2018-10-03 14:00:00 2018-10-03 15:00:00 America/New_York Research Seminar Series - Yunan Liu Associate Professor, Industrial and Systems Engineering Department, North Carolina State University WALC 1132
Research Seminar Series - Yunan Liu
|Event Date:||October 3, 2018|
|Time:||1:00 - 2:00 PM
|Contact Name:||Erin Gough
|School or Program:||Industrial Engineering
"Staffing and Scheduling to Differentiate Service in Multiclass Time-Varying Service System"
Queueing theory is a field driven by applications. But unfortunately, there still remains a large gap between tractable theoretical studies and practical applications, such as call centers and health care systems, which have many realistic features (e.g., time-varying arrivals, customer abandonment, general probability distributions, and complicated network structures). In response to these challenges, we study a practical queueing system having multiple customer classes, nonstationary customer arrivals, and customer abandonment. We will develop effective staffing rules (number of servers) and scheduling policies (assigning newly idle servers to a waiting customer from one of the classes), with the objective of achieving differentiated service levels for each customer class.
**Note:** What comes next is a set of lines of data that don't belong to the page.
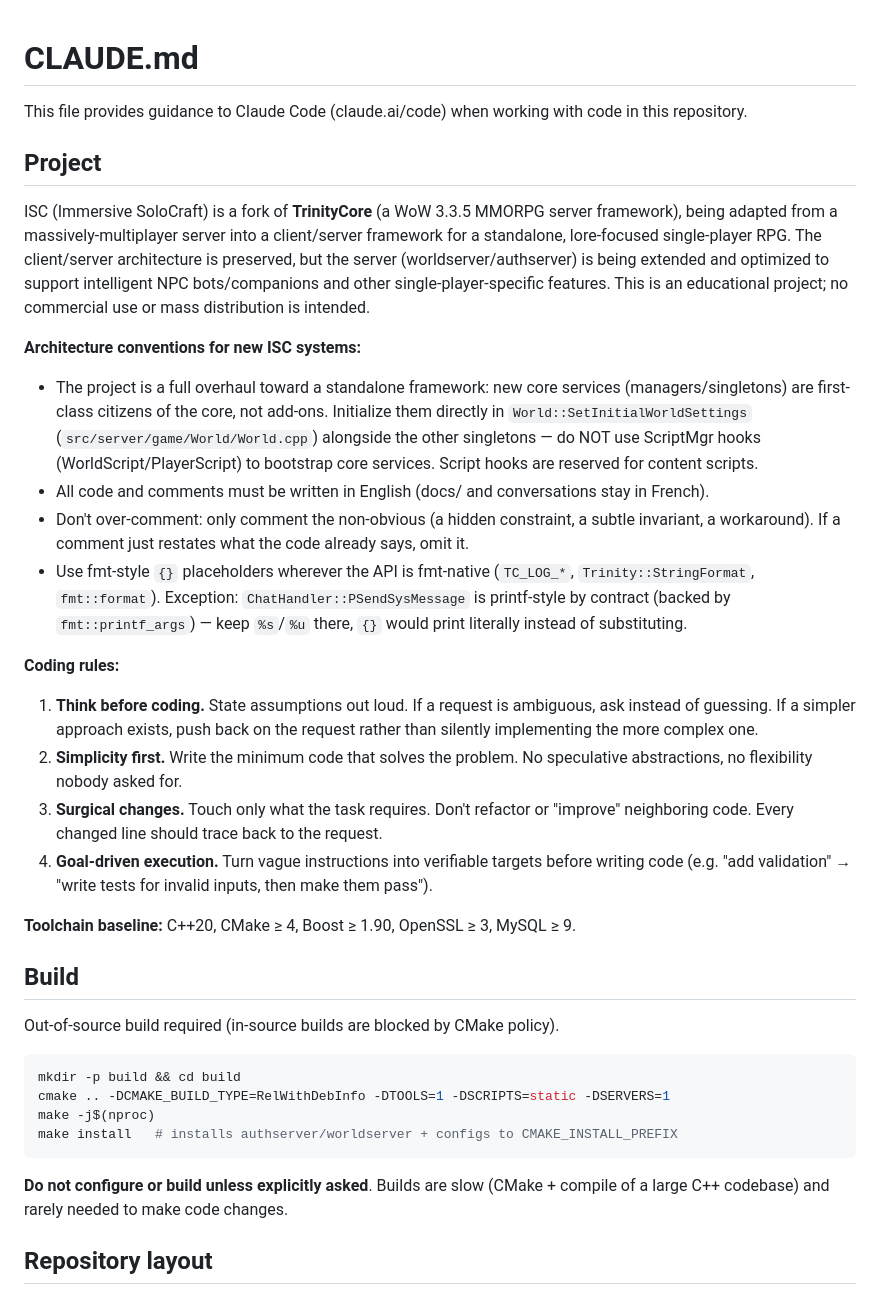
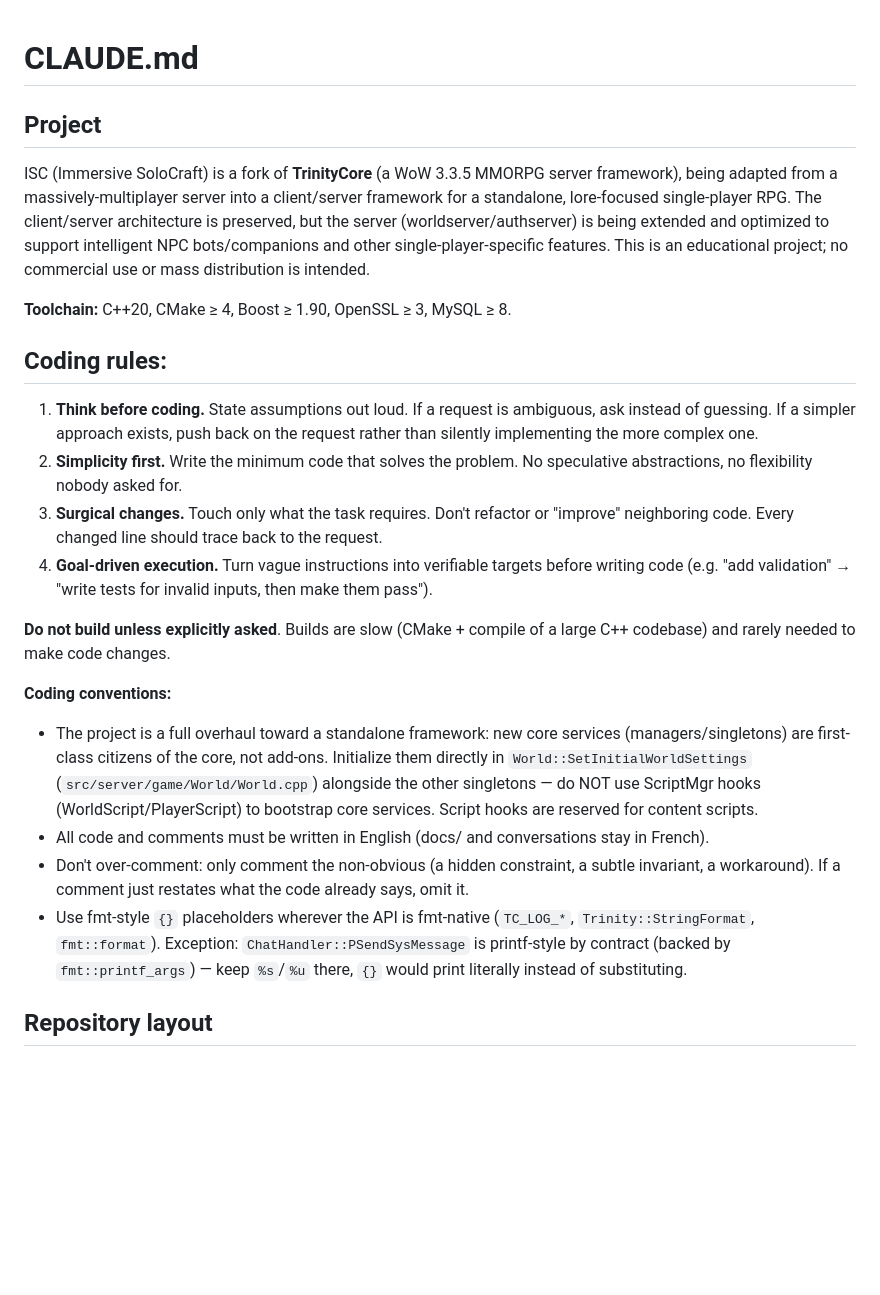
Before and after one commit to Xenphis/ISC-Project, a Markdown page: CLAUDE.md, the part around the change. Rendered like a GitHub page; blank space fills up the shorter version.

Commit message:
Docs: update Claude.md

````diff
--- a/CLAUDE.md
+++ b/CLAUDE.md
@@ -1,6 +1,4 @@
 # CLAUDE.md
-
-This file provides guidance to Claude Code (claude.ai/code) when working with code in this repository.
 
 ## Project
 
@@ -10,7 +8,21 @@ client/server architecture is preserved, but the server (worldserver/authserver)
 support intelligent NPC bots/companions and other single-player-specific features. This is an educational project;
 no commercial use or mass distribution is intended.
 
-**Architecture conventions for new ISC systems:**
+**Toolchain:** C++20, CMake ≥ 4, Boost ≥ 1.90, OpenSSL ≥ 3, MySQL ≥ 8.
+
+## Coding rules:
+1. **Think before coding.** State assumptions out loud. If a request is ambiguous, ask instead of guessing. If a
+   simpler approach exists, push back on the request rather than silently implementing the more complex one.
+2. **Simplicity first.** Write the minimum code that solves the problem. No speculative abstractions, no
+   flexibility nobody asked for.
+3. **Surgical changes.** Touch only what the task requires. Don't refactor or "improve" neighboring code. Every
+   changed line should trace back to the request.
+4. **Goal-driven execution.** Turn vague instructions into verifiable targets before writing code (e.g. "add
+   validation" → "write tests for invalid inputs, then make them pass").
+
+**Do not build unless explicitly asked**. Builds are slow (CMake + compile of a large C++ codebase) and rarely needed to make code changes.
+
+**Coding conventions:**
 - The project is a full overhaul toward a standalone framework: new core services (managers/singletons) are
   first-class citizens of the core, not add-ons. Initialize them directly in `World::SetInitialWorldSettings`
   (`src/server/game/World/World.cpp`) alongside the other singletons — do NOT use ScriptMgr hooks
@@ -21,31 +33,6 @@ no commercial use or mass distribution is intended.
 - Use fmt-style `{}` placeholders wherever the API is fmt-native (`TC_LOG_*`, `Trinity::StringFormat`,
   `fmt::format`). Exception: `ChatHandler::PSendSysMessage` is printf-style by contract (backed by
   `fmt::printf_args`) — keep `%s`/`%u` there, `{}` would print literally instead of substituting.
-
-**Coding rules:**
-1. **Think before coding.** State assumptions out loud. If a request is ambiguous, ask instead of guessing. If a
-   simpler approach exists, push back on the request rather than silently implementing the more complex one.
-2. **Simplicity first.** Write the minimum code that solves the problem. No speculative abstractions, no
-   flexibility nobody asked for.
-3. **Surgical changes.** Touch only what the task requires. Don't refactor or "improve" neighboring code. Every
-   changed line should trace back to the request.
-4. **Goal-driven execution.** Turn vague instructions into verifiable targets before writing code (e.g. "add
-   validation" → "write tests for invalid inputs, then make them pass").
-
-**Toolchain baseline:** C++20, CMake ≥ 4, Boost ≥ 1.90, OpenSSL ≥ 3, MySQL ≥ 9.
-
-## Build
-
-Out-of-source build required (in-source builds are blocked by CMake policy).
-
-```sh
-mkdir -p build && cd build
-cmake .. -DCMAKE_BUILD_TYPE=RelWithDebInfo -DTOOLS=1 -DSCRIPTS=static -DSERVERS=1
-make -j$(nproc)
-make install   # installs authserver/worldserver + configs to CMAKE_INSTALL_PREFIX
-```
-
-**Do not configure or build unless explicitly asked**. Builds are slow (CMake + compile of a large C++ codebase) and rarely needed to make code changes.
 
 ## Repository layout
 
````
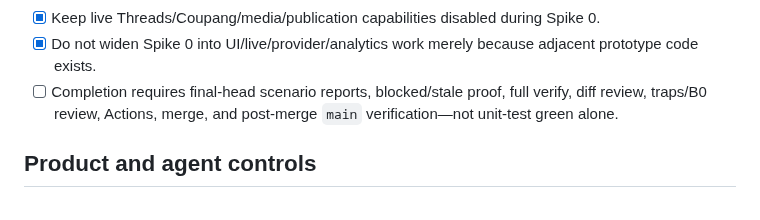
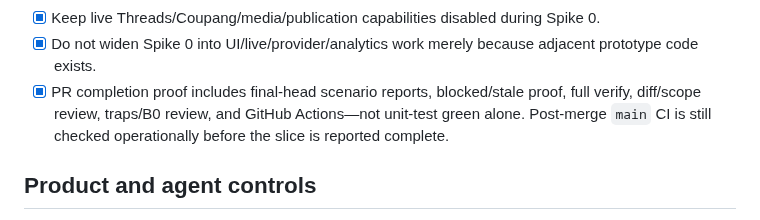
Before and after one commit to storm-credit/threadscout-ai, a Markdown page: docs/PRE_IMPLEMENTATION_TRAPS.md, the part around the change. Rendered like a GitHub page.

Commit message:
docs: mark Spike 0 PR completion proof

```diff
--- a/docs/PRE_IMPLEMENTATION_TRAPS.md
+++ b/docs/PRE_IMPLEMENTATION_TRAPS.md
@@ -18,7 +18,7 @@ This checklist is implementation-facing. Broader product assumptions are reviewe
 - [x] Recheck the four implementation-shape options — repository evidence confirmed the selected contract-first adapter approach.
 - [x] Keep live Threads/Coupang/media/publication capabilities disabled during Spike 0.
 - [x] Do not widen Spike 0 into UI/live/provider/analytics work merely because adjacent prototype code exists.
-- [ ] Completion requires final-head scenario reports, blocked/stale proof, full verify, diff review, traps/B0 review, Actions, merge, and post-merge `main` verification—not unit-test green alone.
+- [x] PR completion proof includes final-head scenario reports, blocked/stale proof, full verify, diff/scope review, traps/B0 review, and GitHub Actions—not unit-test green alone. Post-merge `main` CI is still checked operationally before the slice is reported complete.
 
 ## Product and agent controls
 
```
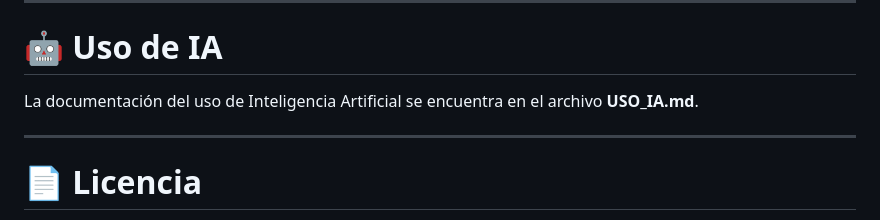
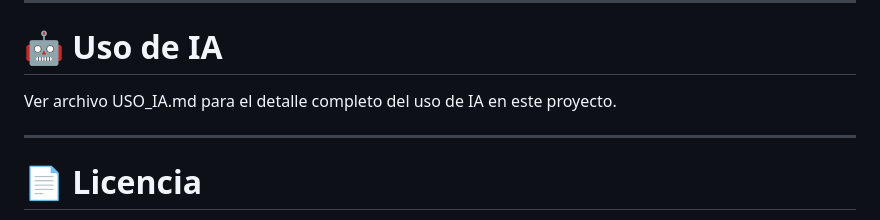
Before and after one commit to Francisco-Carcamo/GameVault, a Markdown page: README.md, the part around the change. Drawn GitHub-style.

```diff
--- a/README.md
+++ b/README.md
@@ -168,7 +168,7 @@ Proyecto desarrollado para la Evaluación Sumativa N°2 de Front-End — INACAP.
 
 # 🤖 Uso de IA
 
-La documentación del uso de Inteligencia Artificial se encuentra en el archivo **USO_IA.md**.
+Ver archivo USO_IA.md para el detalle completo del uso de IA en este proyecto.
 
 ---
 
```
One notable motivation of this research is the Canadian triage and acuity scale (CTAS) guideline that classifies patients in the emergency department (ED) into five acuity levels. Our new joint staffing and scheduling policy is both time dependent (which copes with the time variability in arrival pattern) and state dependent (which dynamically captures the stochastic variability in service times and arrival times). Effectiveness of our policy is substantiated by heavy-traffic asymptotic optimality theorems. We also conduct computer simulation experiments to provide engineering confirmation and to gain insights.
Yunan Liu is an associate professor at the Industrial and Systems Engineering Department and an associate faculty member of the Operations Research Center of North Carolina State University. His research interests include queueing theory, stochastic modeling, applied probability, simulation, and their applications in service systems including call centers, healthcare, and manufacturing systems. He received his M.S. and Ph.D. in Operations Research from Columbia University.